**Task instructions**.
All the data that follows should be repeated exactly, without a single picture.

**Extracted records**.
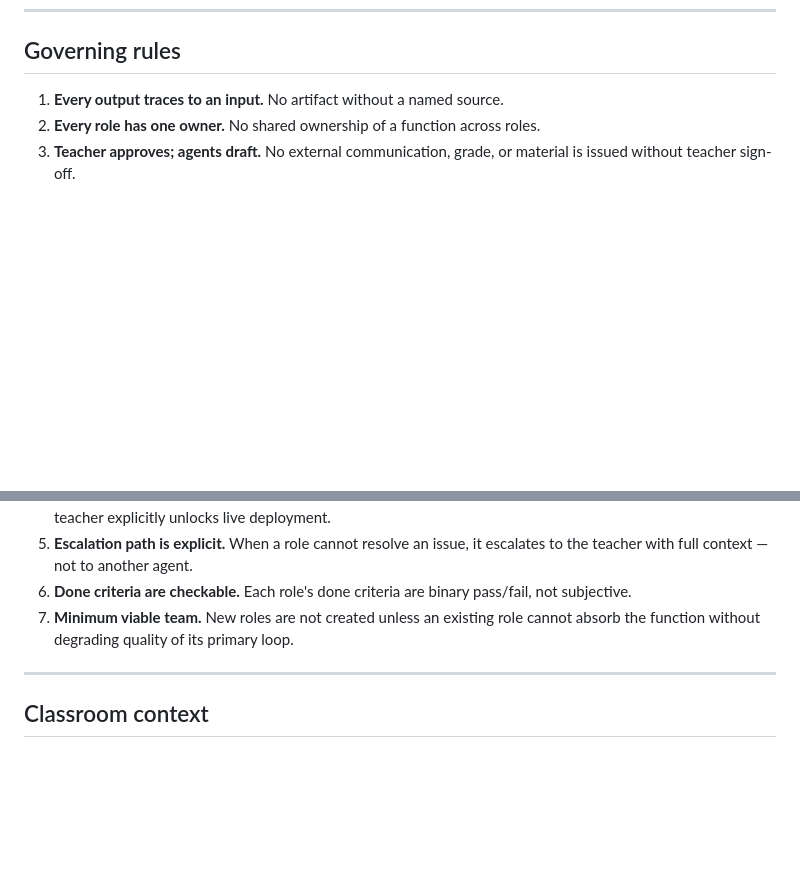
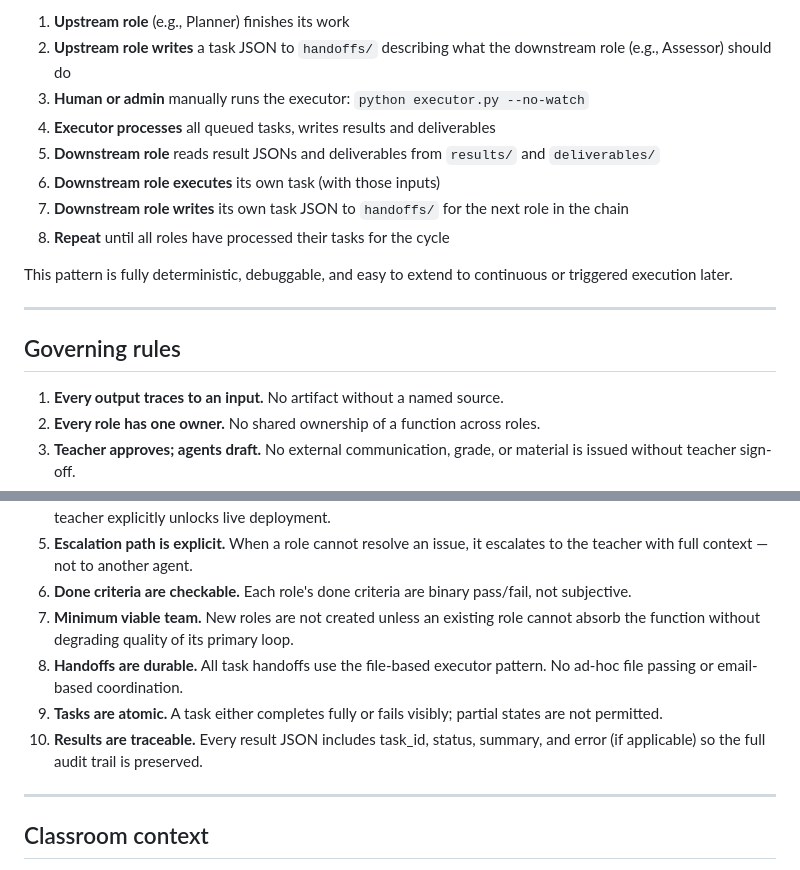
Before and after one commit to MrAllatta/classroom-manager, a Markdown page: docs/roles/README.md, 2 parts joined by grey strips. Rendered like a GitHub page; blank space fills up the shorter version.

Commit message:
execution workflow

```diff
--- a/docs/roles/README.md
+++ b/docs/roles/README.md
@@ -50,3 +125,16 @@ Communicator
+1. **Upstream role** (e.g., Planner) finishes its work
+2. **Upstream role writes** a task JSON to `handoffs/` describing what the downstream role (e.g., Assessor) should do
+3. **Human or admin** manually runs the executor: `python executor.py --no-watch`
+4. **Executor processes** all queued tasks, writes results and deliverables
+5. **Downstream role** reads result JSONs and deliverables from `results/` and `deliverables/`
+6. **Downstream role executes** its own task (with those inputs)
+7. **Downstream role writes** its own task JSON to `handoffs/` for the next role in the chain
+8. **Repeat** until all roles have processed their tasks for the cycle
+
+This pattern is fully deterministic, debuggable, and easy to extend to continuous or triggered execution later.
+
+---
+
 ## Governing rules
 
 1. **Every output traces to an input.** No artifact without a named source.
@@ -56,6 +144,9 @@ Communicator
 5. **Escalation path is explicit.** When a role cannot resolve an issue, it escalates to the teacher with full context — not to another agent.
 6. **Done criteria are checkable.** Each role's done criteria are binary pass/fail, not subjective.
 7. **Minimum viable team.** New roles are not created unless an existing role cannot absorb the function without degrading quality of its primary loop.
+8. **Handoffs are durable.** All task handoffs use the file-based executor pattern. No ad-hoc file passing or email-based coordination.
+9. **Tasks are atomic.** A task either completes fully or fails visibly; partial states are not permitted.
+10. **Results are traceable.** Every result JSON includes task_id, status, summary, and error (if applicable) so the full audit trail is preserved.
 
 ---
 
```
Also changed, not shown: other parts of docs/roles/README.md (+75 -0 lines).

**Answer**.
Before and after one commit to MrAllatta/classroom-manager, a Markdown page: docs/roles/README.md, 2 parts joined by grey strips. Rendered like a GitHub page; blank space fills up the shorter version.

Commit message:
execution workflow

```diff
--- a/docs/roles/README.md
+++ b/docs/roles/README.md
@@ -50,3 +125,16 @@ Communicator
+1. **Upstream role** (e.g., Planner) finishes its work
+2. **Upstream role writes** a task JSON to `handoffs/` describing what the downstream role (e.g., Assessor) should do
+3. **Human or admin** manually runs the executor: `python executor.py --no-watch`
+4. **Executor processes** all queued tasks, writes results and deliverables
+5. **Downstream role** reads result JSONs and deliverables from `results/` and `deliverables/`
+6. **Downstream role executes** its own task (with those inputs)
+7. **Downstream role writes** its own task JSON to `handoffs/` for the next role in the chain
+8. **Repeat** until all roles have processed their tasks for the cycle
+
+This pattern is fully deterministic, debuggable, and easy to extend to continuous or triggered execution later.
+
+---
+
 ## Governing rules
 
 1. **Every output traces to an input.** No artifact without a named source.
@@ -56,6 +144,9 @@ Communicator
 5. **Escalation path is explicit.** When a role cannot resolve an issue, it escalates to the teacher with full context — not to another agent.
 6. **Done criteria are checkable.** Each role's done criteria are binary pass/fail, not subjective.
 7. **Minimum viable team.** New roles are not created unless an existing role cannot absorb the function without degrading quality of its primary loop.
+8. **Handoffs are durable.** All task handoffs use the file-based executor pattern. No ad-hoc file passing or email-based coordination.
+9. **Tasks are atomic.** A task either completes fully or fails visibly; partial states are not permitted.
+10. **Results are traceable.** Every result JSON includes task_id, status, summary, and error (if applicable) so the full audit trail is preserved.
 
 ---
 
```
Also changed, not shown: other parts of docs/roles/README.md (+75 -0 lines).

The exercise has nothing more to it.